Each entry must come back word for word; drop the images as you go.

Stored items from a collection
***

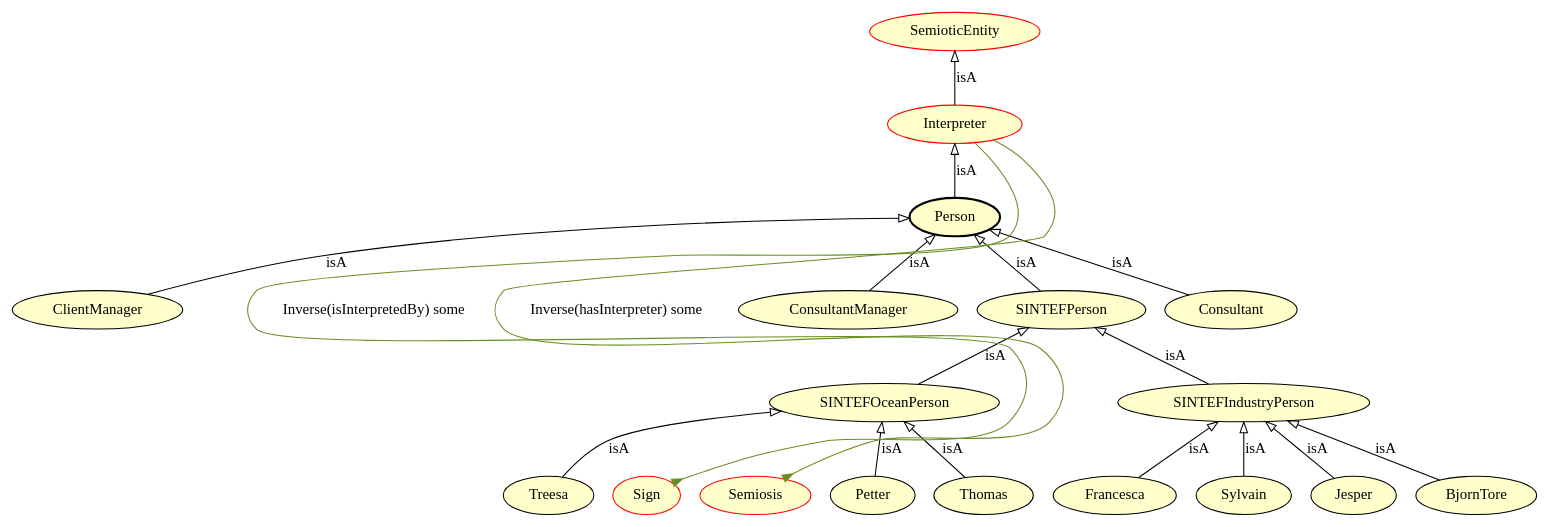
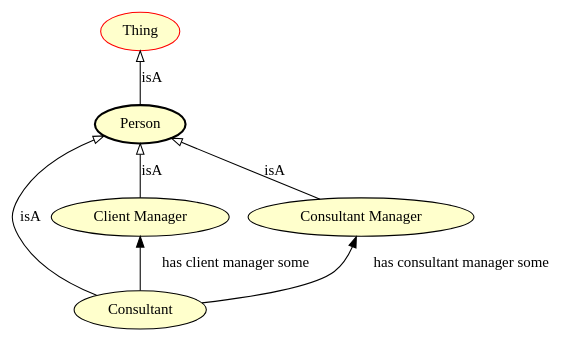
Before and after one commit to alexanderwiebe/owl-client-relationship: the diagram in notebooks/Digraph.gv, drawn with Graphviz. The commit also changed 5 other files, not shown here.

```diff
--- a/notebooks/Digraph.gv
+++ b/notebooks/Digraph.gv
@@ -1,38 +1,14 @@
 digraph {
 	graph [fontsize=8 rankdir=BT]
-	BjornTore [label=BjornTore URL="http://example.org/owl-client-relationship#EMMO_71f7ecb6-a711-5787-b5ec-d764eaed71e8" fillcolor="#ffffcc" style=filled]
-	Petter [label=Petter URL="http://example.org/owl-client-relationship#EMMO_f26059cd-fb61-537c-a625-2c8338367424" fillcolor="#ffffcc" style=filled]
-	Person [label=Person URL="http://example.org/owl-client-relationship#EMMO_3b652611-f435-5b44-88dd-9d3337e4e5a3" fillcolor="#ffffcc" penwidth=2 style=filled]
-	Thomas [label=Thomas URL="http://example.org/owl-client-relationship#EMMO_e9a892e3-4212-52b1-98da-b91c2a32c965" fillcolor="#ffffcc" style=filled]
-	Consultant [label=Consultant URL="http://example.org/owl-client-relationship#EMMO_4b473939-6d2a-5342-a4da-4218c05009cb" fillcolor="#ffffcc" style=filled]
-	SINTEFPerson [label=SINTEFPerson URL="http://example.org/owl-client-relationship#EMMO_7e775797-9967-5bee-9698-f87a965d118e" fillcolor="#ffffcc" style=filled]
-	Francesca [label=Francesca URL="http://example.org/owl-client-relationship#EMMO_39c5d034-c6b5-572c-9a79-4eb0e332e7fb" fillcolor="#ffffcc" style=filled]
-	ClientManager [label=ClientManager URL="http://example.org/owl-client-relationship#EMMO_0faf89e8-8210-5c7a-b85c-b2d51e896b76" fillcolor="#ffffcc" style=filled]
-	SINTEFIndustryPerson [label=SINTEFIndustryPerson URL="http://example.org/owl-client-relationship#EMMO_b36d2d3b-e9b0-5909-9a8d-40fd3a1efaa1" fillcolor="#ffffcc" style=filled]
-	Sylvain [label=Sylvain URL="http://example.org/owl-client-relationship#EMMO_dbca868b-e8ec-5b26-8929-e319db1c534f" fillcolor="#ffffcc" style=filled]
-	ConsultantManager [label=ConsultantManager URL="http://example.org/owl-client-relationship#EMMO_b9ee246e-f9d9-53e4-b71c-d433d4476f94" fillcolor="#ffffcc" style=filled]
-	Treesa [label=Treesa URL="http://example.org/owl-client-relationship#EMMO_a9817951-4720-5572-8941-ff9f85b0c4a1" fillcolor="#ffffcc" style=filled]
-	SINTEFOceanPerson [label=SINTEFOceanPerson URL="http://example.org/owl-client-relationship#EMMO_dcafb1c6-5b23-5850-a9e3-838e73b395e3" fillcolor="#ffffcc" style=filled]
-	Jesper [label=Jesper URL="http://example.org/owl-client-relationship#EMMO_a6ceba78-3a54-5288-a8c0-8bc377e8bc4c" fillcolor="#ffffcc" style=filled]
-	Treesa -> SINTEFOceanPerson [label=isA arrowhead=empty]
-	BjornTore -> SINTEFIndustryPerson [label=isA arrowhead=empty]
-	ConsultantManager -> Person [label=isA arrowhead=empty]
-	Thomas -> SINTEFOceanPerson [label=isA arrowhead=empty]
-	Jesper -> SINTEFIndustryPerson [label=isA arrowhead=empty]
-	SINTEFPerson -> Person [label=isA arrowhead=empty]
-	Interpreter [label=Interpreter URL="https://w3id.org/emmo#EMMO_0527413c_b286_4e9c_b2d0_03fb2a038dee" color=red fillcolor="#ffffcc" style=filled]
-	Person -> Interpreter [label=isA arrowhead=empty]
-	SINTEFIndustryPerson -> SINTEFPerson [label=isA arrowhead=empty]
-	Francesca -> SINTEFIndustryPerson [label=isA arrowhead=empty]
-	SINTEFOceanPerson -> SINTEFPerson [label=isA arrowhead=empty]
-	ClientManager -> Person [label=isA arrowhead=empty]
+	Consultant [label=Consultant URL="http://example.org/owl-client-relationship#Consultant" fillcolor="#ffffcc" style=filled]
+	Person [label=Person URL="http://example.org/owl-client-relationship#Person" fillcolor="#ffffcc" penwidth=2 style=filled]
+	"Client Manager" [label="Client Manager" URL="http://example.org/owl-client-relationship#ClientManager" fillcolor="#ffffcc" style=filled]
+	"Consultant Manager" [label="Consultant Manager" URL="http://example.org/owl-client-relationship#ConsultantManager" fillcolor="#ffffcc" style=filled]
+	"Client Manager" -> Person [label=isA arrowhead=empty]
 	Consultant -> Person [label=isA arrowhead=empty]
-	Sylvain -> SINTEFIndustryPerson [label=isA arrowhead=empty]
-	Petter -> SINTEFOceanPerson [label=isA arrowhead=empty]
-	SemioticEntity [label=SemioticEntity URL="https://w3id.org/emmo#EMMO_b803f122_4acb_4064_9d71_c1e5fd091fc9" color=red fillcolor="#ffffcc" style=filled]
-	Interpreter -> SemioticEntity [label=isA arrowhead=empty]
-	Sign [label=Sign URL="https://w3id.org/emmo#EMMO_b21a56ed_f969_4612_a6ec_cb7766f7f31d" color=red fillcolor="#ffffcc" style=filled]
-	Interpreter -> Sign [label="Inverse(isInterpretedBy) some" arrowhead=inv color=olivedrab constraint=false]
-	Semiosis [label=Semiosis URL="https://w3id.org/emmo#EMMO_008fd3b2_4013_451f_8827_52bceab11841" color=red fillcolor="#ffffcc" style=filled]
-	Interpreter -> Semiosis [label="Inverse(hasInterpreter) some" arrowhead=inv color=olivedrab constraint=false]
+	Consultant -> "Consultant Manager" [label="has consultant manager some"]
+	Consultant -> "Client Manager" [label="has client manager some"]
+	"Consultant Manager" -> Person [label=isA arrowhead=empty]
+	Thing [label=Thing URL="http://www.w3.org/2002/07/owl#Thing" color=red fillcolor="#ffffcc" style=filled]
+	Person -> Thing [label=isA arrowhead=empty]
 }
```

***

REPLY:
Before and after one commit to alexanderwiebe/owl-client-relationship: the diagram in notebooks/Digraph.gv, drawn with Graphviz. The commit also changed 5 other files, not shown here.

```diff
--- a/notebooks/Digraph.gv
+++ b/notebooks/Digraph.gv
@@ -1,38 +1,14 @@
 digraph {
 	graph [fontsize=8 rankdir=BT]
-	BjornTore [label=BjornTore URL="http://example.org/owl-client-relationship#EMMO_71f7ecb6-a711-5787-b5ec-d764eaed71e8" fillcolor="#ffffcc" style=filled]
-	Petter [label=Petter URL="http://example.org/owl-client-relationship#EMMO_f26059cd-fb61-537c-a625-2c8338367424" fillcolor="#ffffcc" style=filled]
-	Person [label=Person URL="http://example.org/owl-client-relationship#EMMO_3b652611-f435-5b44-88dd-9d3337e4e5a3" fillcolor="#ffffcc" penwidth=2 style=filled]
-	Thomas [label=Thomas URL="http://example.org/owl-client-relationship#EMMO_e9a892e3-4212-52b1-98da-b91c2a32c965" fillcolor="#ffffcc" style=filled]
-	Consultant [label=Consultant URL="http://example.org/owl-client-relationship#EMMO_4b473939-6d2a-5342-a4da-4218c05009cb" fillcolor="#ffffcc" style=filled]
-	SINTEFPerson [label=SINTEFPerson URL="http://example.org/owl-client-relationship#EMMO_7e775797-9967-5bee-9698-f87a965d118e" fillcolor="#ffffcc" style=filled]
-	Francesca [label=Francesca URL="http://example.org/owl-client-relationship#EMMO_39c5d034-c6b5-572c-9a79-4eb0e332e7fb" fillcolor="#ffffcc" style=filled]
-	ClientManager [label=ClientManager URL="http://example.org/owl-client-relationship#EMMO_0faf89e8-8210-5c7a-b85c-b2d51e896b76" fillcolor="#ffffcc" style=filled]
-	SINTEFIndustryPerson [label=SINTEFIndustryPerson URL="http://example.org/owl-client-relationship#EMMO_b36d2d3b-e9b0-5909-9a8d-40fd3a1efaa1" fillcolor="#ffffcc" style=filled]
-	Sylvain [label=Sylvain URL="http://example.org/owl-client-relationship#EMMO_dbca868b-e8ec-5b26-8929-e319db1c534f" fillcolor="#ffffcc" style=filled]
-	ConsultantManager [label=ConsultantManager URL="http://example.org/owl-client-relationship#EMMO_b9ee246e-f9d9-53e4-b71c-d433d4476f94" fillcolor="#ffffcc" style=filled]
-	Treesa [label=Treesa URL="http://example.org/owl-client-relationship#EMMO_a9817951-4720-5572-8941-ff9f85b0c4a1" fillcolor="#ffffcc" style=filled]
-	SINTEFOceanPerson [label=SINTEFOceanPerson URL="http://example.org/owl-client-relationship#EMMO_dcafb1c6-5b23-5850-a9e3-838e73b395e3" fillcolor="#ffffcc" style=filled]
-	Jesper [label=Jesper URL="http://example.org/owl-client-relationship#EMMO_a6ceba78-3a54-5288-a8c0-8bc377e8bc4c" fillcolor="#ffffcc" style=filled]
-	Treesa -> SINTEFOceanPerson [label=isA arrowhead=empty]
-	BjornTore -> SINTEFIndustryPerson [label=isA arrowhead=empty]
-	ConsultantManager -> Person [label=isA arrowhead=empty]
-	Thomas -> SINTEFOceanPerson [label=isA arrowhead=empty]
-	Jesper -> SINTEFIndustryPerson [label=isA arrowhead=empty]
-	SINTEFPerson -> Person [label=isA arrowhead=empty]
-	Interpreter [label=Interpreter URL="https://w3id.org/emmo#EMMO_0527413c_b286_4e9c_b2d0_03fb2a038dee" color=red fillcolor="#ffffcc" style=filled]
-	Person -> Interpreter [label=isA arrowhead=empty]
-	SINTEFIndustryPerson -> SINTEFPerson [label=isA arrowhead=empty]
-	Francesca -> SINTEFIndustryPerson [label=isA arrowhead=empty]
-	SINTEFOceanPerson -> SINTEFPerson [label=isA arrowhead=empty]
-	ClientManager -> Person [label=isA arrowhead=empty]
+	Consultant [label=Consultant URL="http://example.org/owl-client-relationship#Consultant" fillcolor="#ffffcc" style=filled]
+	Person [label=Person URL="http://example.org/owl-client-relationship#Person" fillcolor="#ffffcc" penwidth=2 style=filled]
+	"Client Manager" [label="Client Manager" URL="http://example.org/owl-client-relationship#ClientManager" fillcolor="#ffffcc" style=filled]
+	"Consultant Manager" [label="Consultant Manager" URL="http://example.org/owl-client-relationship#ConsultantManager" fillcolor="#ffffcc" style=filled]
+	"Client Manager" -> Person [label=isA arrowhead=empty]
 	Consultant -> Person [label=isA arrowhead=empty]
-	Sylvain -> SINTEFIndustryPerson [label=isA arrowhead=empty]
-	Petter -> SINTEFOceanPerson [label=isA arrowhead=empty]
-	SemioticEntity [label=SemioticEntity URL="https://w3id.org/emmo#EMMO_b803f122_4acb_4064_9d71_c1e5fd091fc9" color=red fillcolor="#ffffcc" style=filled]
-	Interpreter -> SemioticEntity [label=isA arrowhead=empty]
-	Sign [label=Sign URL="https://w3id.org/emmo#EMMO_b21a56ed_f969_4612_a6ec_cb7766f7f31d" color=red fillcolor="#ffffcc" style=filled]
-	Interpreter -> Sign [label="Inverse(isInterpretedBy) some" arrowhead=inv color=olivedrab constraint=false]
-	Semiosis [label=Semiosis URL="https://w3id.org/emmo#EMMO_008fd3b2_4013_451f_8827_52bceab11841" color=red fillcolor="#ffffcc" style=filled]
-	Interpreter -> Semiosis [label="Inverse(hasInterpreter) some" arrowhead=inv color=olivedrab constraint=false]
+	Consultant -> "Consultant Manager" [label="has consultant manager some"]
+	Consultant -> "Client Manager" [label="has client manager some"]
+	"Consultant Manager" -> Person [label=isA arrowhead=empty]
+	Thing [label=Thing URL="http://www.w3.org/2002/07/owl#Thing" color=red fillcolor="#ffffcc" style=filled]
+	Person -> Thing [label=isA arrowhead=empty]
 }
```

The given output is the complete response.